#### Entries supplied

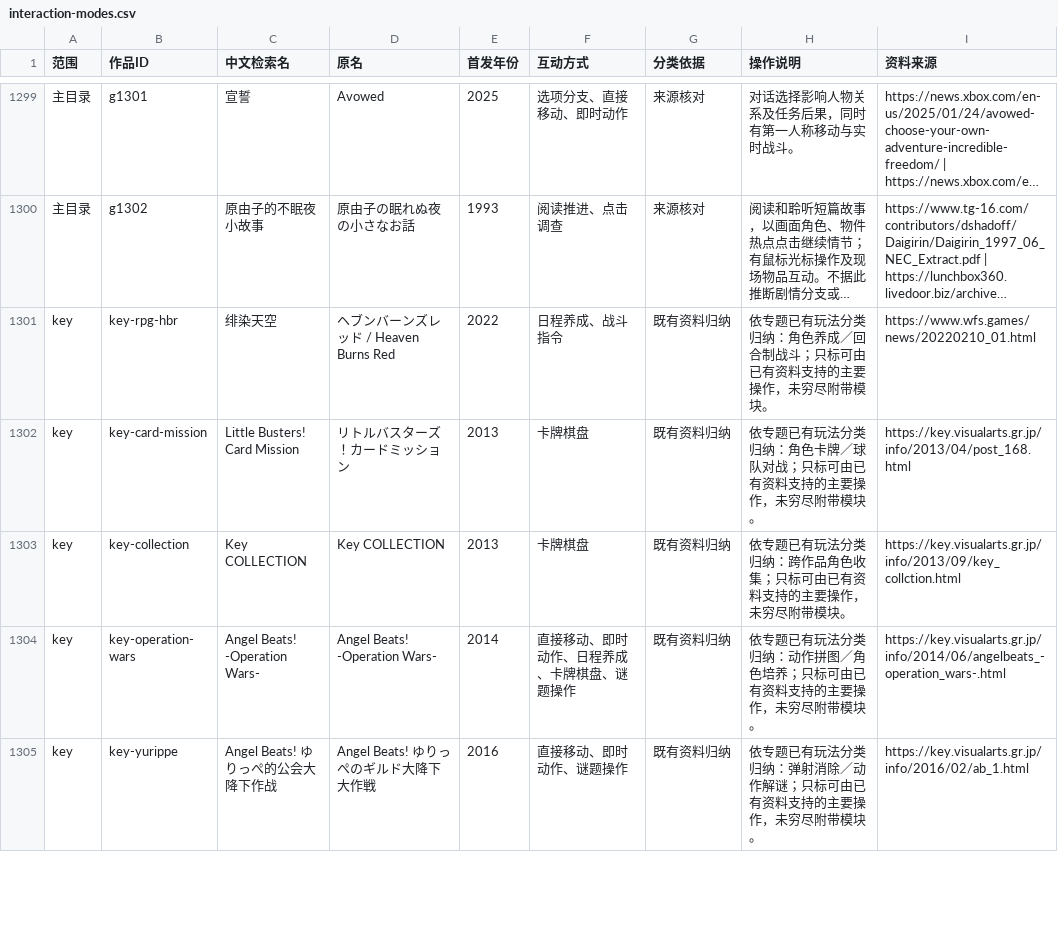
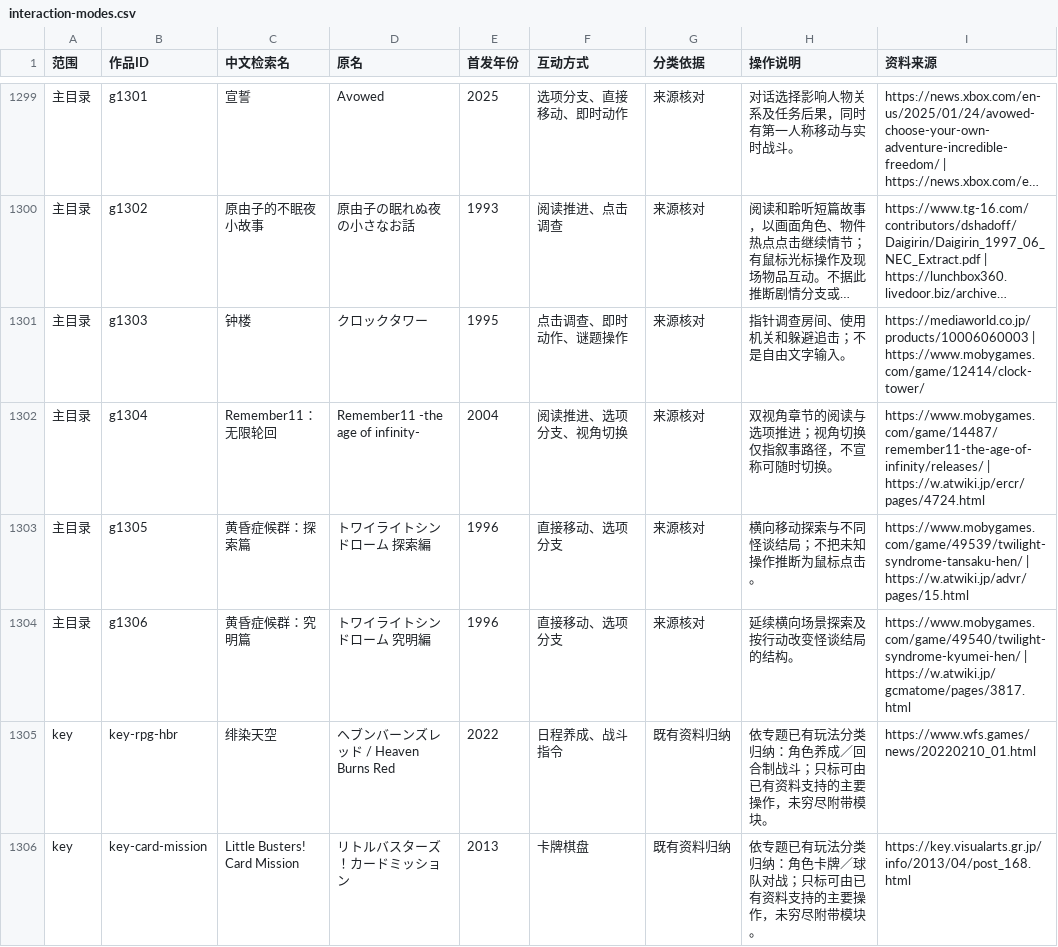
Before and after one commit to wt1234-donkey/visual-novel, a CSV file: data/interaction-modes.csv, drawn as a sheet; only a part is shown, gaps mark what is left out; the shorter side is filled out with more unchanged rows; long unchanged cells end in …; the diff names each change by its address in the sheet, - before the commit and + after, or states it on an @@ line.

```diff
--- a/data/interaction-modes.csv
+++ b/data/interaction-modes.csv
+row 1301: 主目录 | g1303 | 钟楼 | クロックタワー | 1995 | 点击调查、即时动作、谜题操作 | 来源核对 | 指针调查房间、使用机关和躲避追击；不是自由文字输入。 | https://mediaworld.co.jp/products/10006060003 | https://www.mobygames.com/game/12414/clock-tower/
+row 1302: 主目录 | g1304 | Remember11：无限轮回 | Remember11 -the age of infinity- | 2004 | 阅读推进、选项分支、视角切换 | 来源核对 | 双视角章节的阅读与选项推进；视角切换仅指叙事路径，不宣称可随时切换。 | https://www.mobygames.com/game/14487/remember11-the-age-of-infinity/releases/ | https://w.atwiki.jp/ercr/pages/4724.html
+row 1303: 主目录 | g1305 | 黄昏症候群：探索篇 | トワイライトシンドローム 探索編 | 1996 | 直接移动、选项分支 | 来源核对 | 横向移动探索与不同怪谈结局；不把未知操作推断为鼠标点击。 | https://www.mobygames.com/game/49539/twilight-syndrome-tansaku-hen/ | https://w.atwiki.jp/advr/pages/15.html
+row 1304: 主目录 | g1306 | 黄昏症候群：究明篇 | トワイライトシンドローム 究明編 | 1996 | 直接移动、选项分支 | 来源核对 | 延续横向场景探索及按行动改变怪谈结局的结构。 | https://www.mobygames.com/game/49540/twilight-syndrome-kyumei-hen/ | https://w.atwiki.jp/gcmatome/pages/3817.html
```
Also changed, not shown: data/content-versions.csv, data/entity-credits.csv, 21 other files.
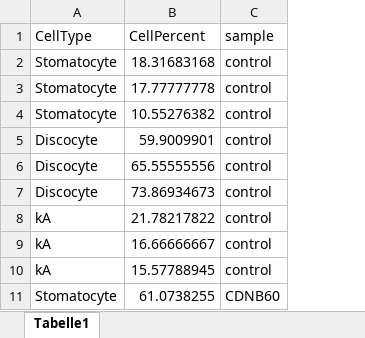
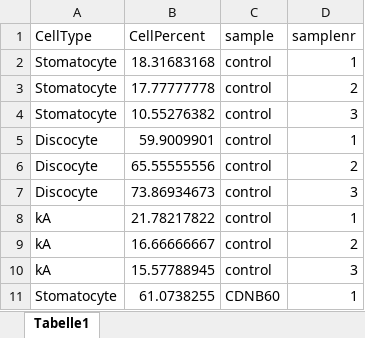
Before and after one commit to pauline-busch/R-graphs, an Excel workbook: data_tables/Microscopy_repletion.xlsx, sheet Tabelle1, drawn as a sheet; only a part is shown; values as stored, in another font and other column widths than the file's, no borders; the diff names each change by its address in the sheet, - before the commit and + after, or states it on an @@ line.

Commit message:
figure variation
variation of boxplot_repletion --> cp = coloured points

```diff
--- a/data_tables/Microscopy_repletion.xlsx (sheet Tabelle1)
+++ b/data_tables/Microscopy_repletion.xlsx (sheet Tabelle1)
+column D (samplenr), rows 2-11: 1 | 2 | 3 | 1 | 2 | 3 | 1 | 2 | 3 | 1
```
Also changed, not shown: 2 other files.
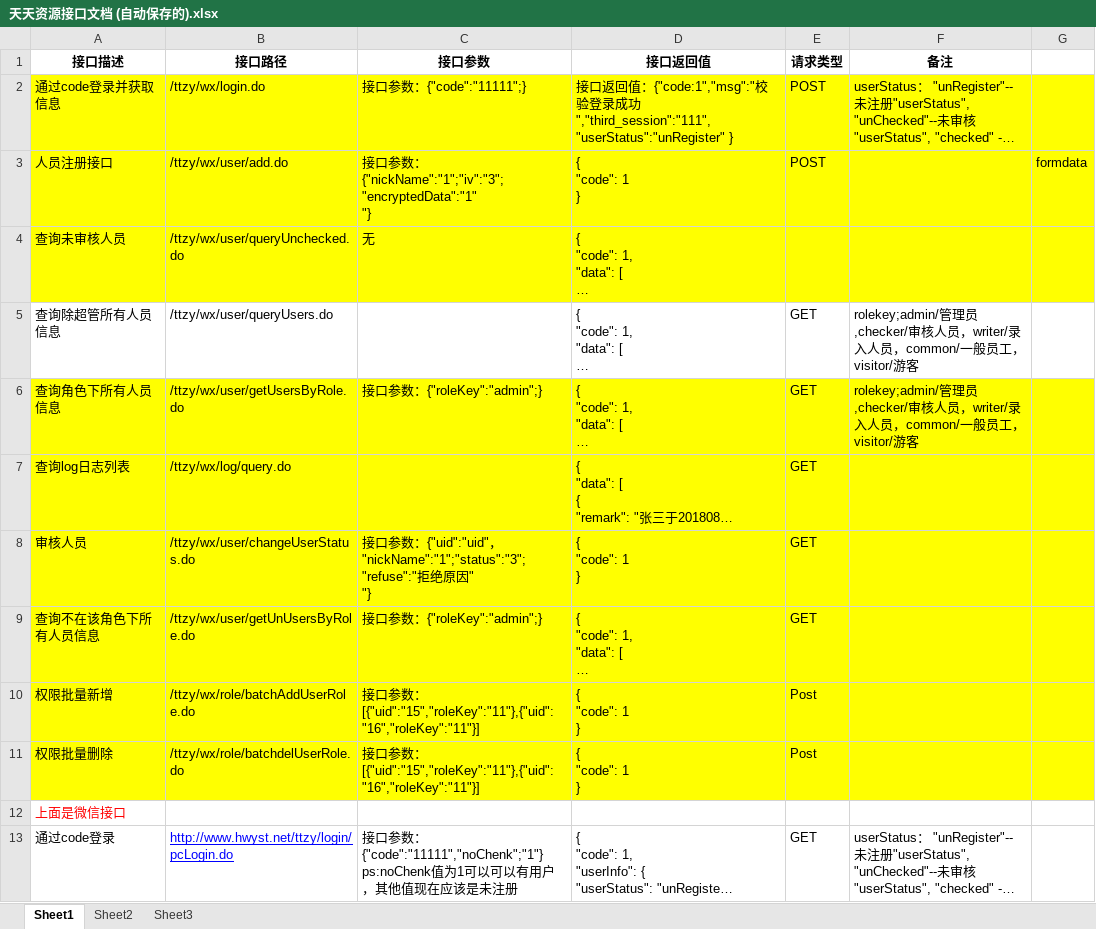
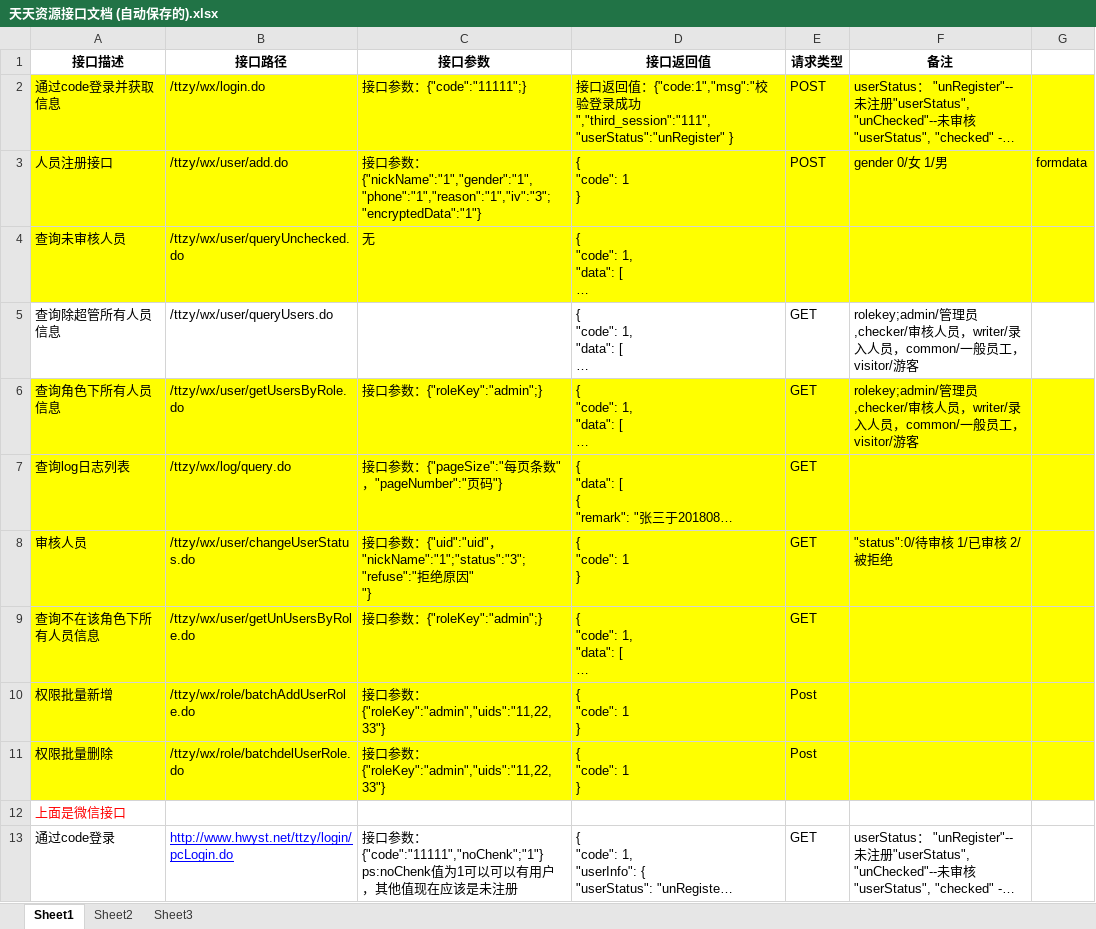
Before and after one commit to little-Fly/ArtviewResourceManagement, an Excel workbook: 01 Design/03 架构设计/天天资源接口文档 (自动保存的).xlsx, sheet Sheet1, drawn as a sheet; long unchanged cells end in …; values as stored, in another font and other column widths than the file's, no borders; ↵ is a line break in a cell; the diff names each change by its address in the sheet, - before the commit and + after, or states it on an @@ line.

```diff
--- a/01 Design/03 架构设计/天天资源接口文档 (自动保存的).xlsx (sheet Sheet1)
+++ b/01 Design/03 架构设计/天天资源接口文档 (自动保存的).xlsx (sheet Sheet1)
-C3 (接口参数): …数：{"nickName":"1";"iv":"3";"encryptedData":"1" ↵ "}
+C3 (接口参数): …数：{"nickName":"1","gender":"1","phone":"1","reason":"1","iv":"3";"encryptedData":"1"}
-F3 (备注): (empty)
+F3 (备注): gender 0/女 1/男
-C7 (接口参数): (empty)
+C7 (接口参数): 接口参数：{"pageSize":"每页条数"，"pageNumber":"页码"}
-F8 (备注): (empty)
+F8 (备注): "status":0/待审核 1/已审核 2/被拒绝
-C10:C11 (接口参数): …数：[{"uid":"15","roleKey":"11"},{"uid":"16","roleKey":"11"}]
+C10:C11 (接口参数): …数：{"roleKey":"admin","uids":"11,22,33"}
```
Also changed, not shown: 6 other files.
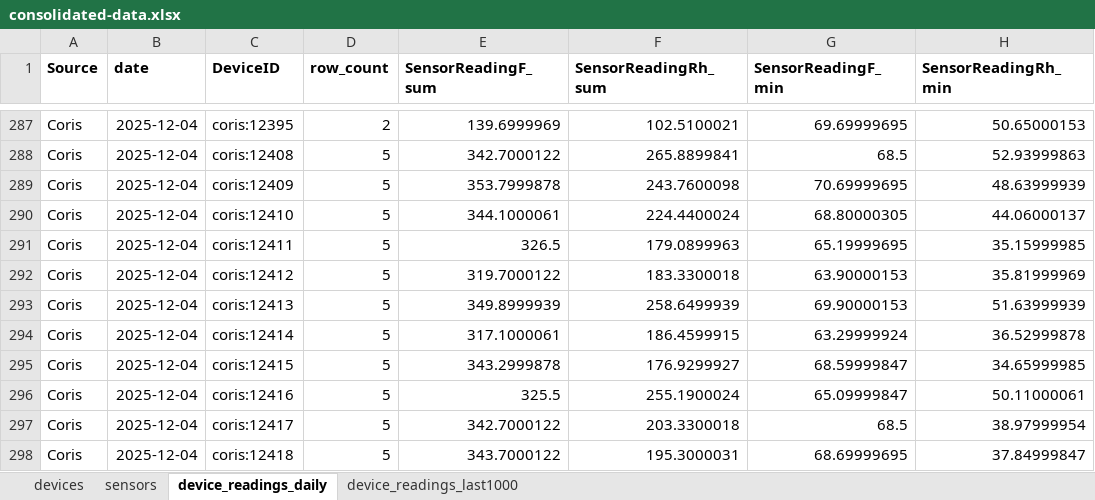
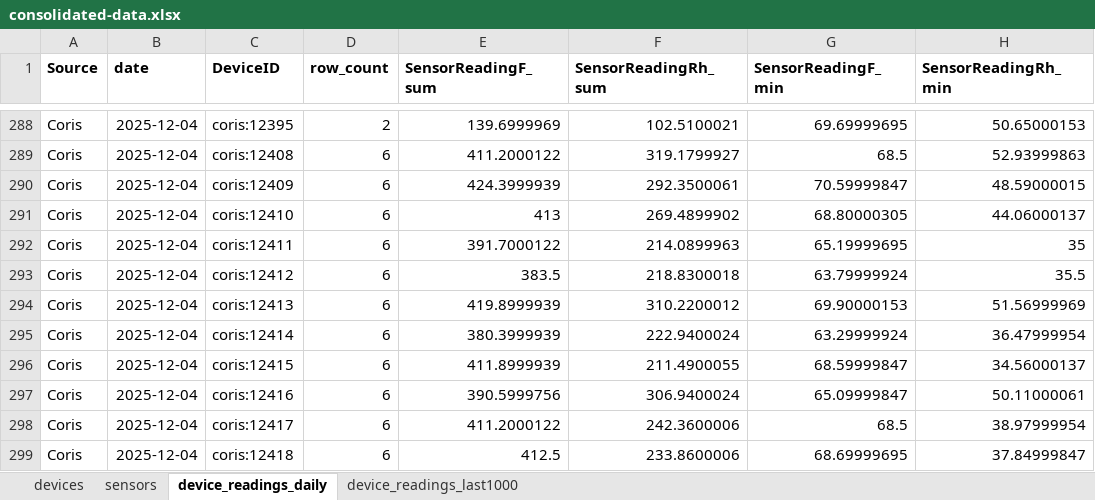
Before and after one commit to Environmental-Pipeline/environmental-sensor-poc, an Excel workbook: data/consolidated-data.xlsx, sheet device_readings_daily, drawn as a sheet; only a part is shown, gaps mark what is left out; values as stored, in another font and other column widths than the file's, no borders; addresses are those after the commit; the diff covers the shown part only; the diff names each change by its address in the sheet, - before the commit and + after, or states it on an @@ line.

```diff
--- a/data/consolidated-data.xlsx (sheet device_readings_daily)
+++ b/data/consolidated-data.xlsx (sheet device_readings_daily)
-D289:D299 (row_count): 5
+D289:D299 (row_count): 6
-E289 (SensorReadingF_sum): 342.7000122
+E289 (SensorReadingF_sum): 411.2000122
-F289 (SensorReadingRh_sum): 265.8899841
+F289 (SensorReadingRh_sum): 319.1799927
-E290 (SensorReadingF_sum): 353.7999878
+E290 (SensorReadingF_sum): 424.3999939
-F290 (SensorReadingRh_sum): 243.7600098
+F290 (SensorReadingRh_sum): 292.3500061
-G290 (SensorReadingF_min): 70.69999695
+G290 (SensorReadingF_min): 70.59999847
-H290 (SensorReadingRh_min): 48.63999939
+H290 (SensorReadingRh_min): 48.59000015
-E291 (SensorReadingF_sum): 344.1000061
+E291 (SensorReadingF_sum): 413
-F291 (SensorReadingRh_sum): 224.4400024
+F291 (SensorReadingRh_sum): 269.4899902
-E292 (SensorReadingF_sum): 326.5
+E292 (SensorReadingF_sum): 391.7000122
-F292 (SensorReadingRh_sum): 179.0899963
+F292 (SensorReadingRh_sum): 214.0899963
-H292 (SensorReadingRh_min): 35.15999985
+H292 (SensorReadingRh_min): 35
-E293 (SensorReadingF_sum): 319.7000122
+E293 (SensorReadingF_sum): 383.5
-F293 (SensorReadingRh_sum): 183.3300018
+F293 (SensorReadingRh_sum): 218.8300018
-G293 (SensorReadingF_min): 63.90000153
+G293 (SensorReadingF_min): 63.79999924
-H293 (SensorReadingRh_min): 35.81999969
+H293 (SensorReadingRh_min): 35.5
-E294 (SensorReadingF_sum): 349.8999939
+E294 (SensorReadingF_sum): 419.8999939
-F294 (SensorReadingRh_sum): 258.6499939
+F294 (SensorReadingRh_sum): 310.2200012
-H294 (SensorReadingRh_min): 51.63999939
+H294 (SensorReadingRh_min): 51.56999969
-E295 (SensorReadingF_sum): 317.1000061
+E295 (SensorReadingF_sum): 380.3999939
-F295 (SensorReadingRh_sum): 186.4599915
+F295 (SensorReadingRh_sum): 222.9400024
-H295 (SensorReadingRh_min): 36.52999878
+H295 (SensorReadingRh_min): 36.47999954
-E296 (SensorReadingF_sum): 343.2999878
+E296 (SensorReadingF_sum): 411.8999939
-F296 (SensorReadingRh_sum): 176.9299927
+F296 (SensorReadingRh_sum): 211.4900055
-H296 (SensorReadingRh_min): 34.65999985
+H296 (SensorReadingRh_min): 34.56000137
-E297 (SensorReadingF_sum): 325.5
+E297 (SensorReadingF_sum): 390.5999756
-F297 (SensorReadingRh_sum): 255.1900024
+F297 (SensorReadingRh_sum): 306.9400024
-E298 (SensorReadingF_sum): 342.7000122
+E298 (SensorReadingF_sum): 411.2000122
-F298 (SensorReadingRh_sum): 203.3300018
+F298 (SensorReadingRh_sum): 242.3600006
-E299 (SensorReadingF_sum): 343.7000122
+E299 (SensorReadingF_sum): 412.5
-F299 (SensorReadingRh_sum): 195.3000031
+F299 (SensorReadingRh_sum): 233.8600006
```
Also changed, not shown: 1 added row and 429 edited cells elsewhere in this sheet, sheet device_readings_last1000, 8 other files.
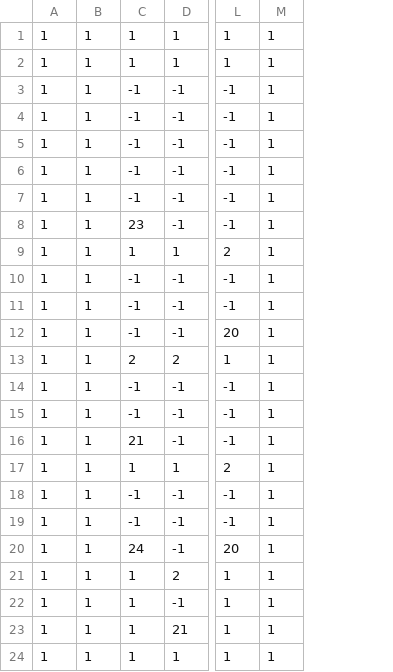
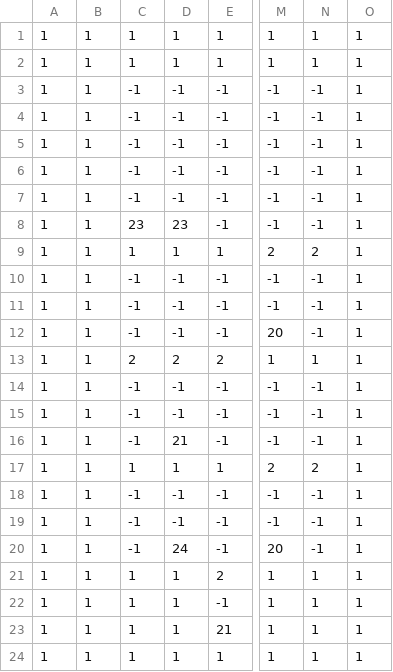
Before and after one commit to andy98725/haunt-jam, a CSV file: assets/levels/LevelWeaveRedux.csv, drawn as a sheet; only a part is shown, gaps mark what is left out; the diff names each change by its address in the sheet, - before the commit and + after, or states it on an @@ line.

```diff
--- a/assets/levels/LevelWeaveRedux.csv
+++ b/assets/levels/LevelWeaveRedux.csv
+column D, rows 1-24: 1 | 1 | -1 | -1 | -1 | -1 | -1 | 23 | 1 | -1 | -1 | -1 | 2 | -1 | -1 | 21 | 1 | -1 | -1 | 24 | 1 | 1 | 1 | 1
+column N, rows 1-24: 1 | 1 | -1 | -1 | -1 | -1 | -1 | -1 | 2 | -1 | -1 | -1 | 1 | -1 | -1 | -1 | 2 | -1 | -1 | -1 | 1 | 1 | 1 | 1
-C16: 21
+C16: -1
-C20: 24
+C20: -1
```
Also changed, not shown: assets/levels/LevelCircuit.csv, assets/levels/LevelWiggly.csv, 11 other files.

########

Exercise goal: In the material above, each line with the word "自动保存的" should be copied.

Solution to this task:
Before and after one commit to little-Fly/ArtviewResourceManagement, an Excel workbook: 01 Design/03 架构设计/天天资源接口文档 (自动保存的).xlsx, sheet Sheet1, drawn as a sheet; long unchanged cells end in …; values as stored, in another font and other column widths than the file's, no borders; ↵ is a line break in a cell; the diff names each change by its address in the sheet, - before the commit and + after, or states it on an @@ line.
--- a/01 Design/03 架构设计/天天资源接口文档 (自动保存的).xlsx (sheet Sheet1)
+++ b/01 Design/03 架构设计/天天资源接口文档 (自动保存的).xlsx (sheet Sheet1)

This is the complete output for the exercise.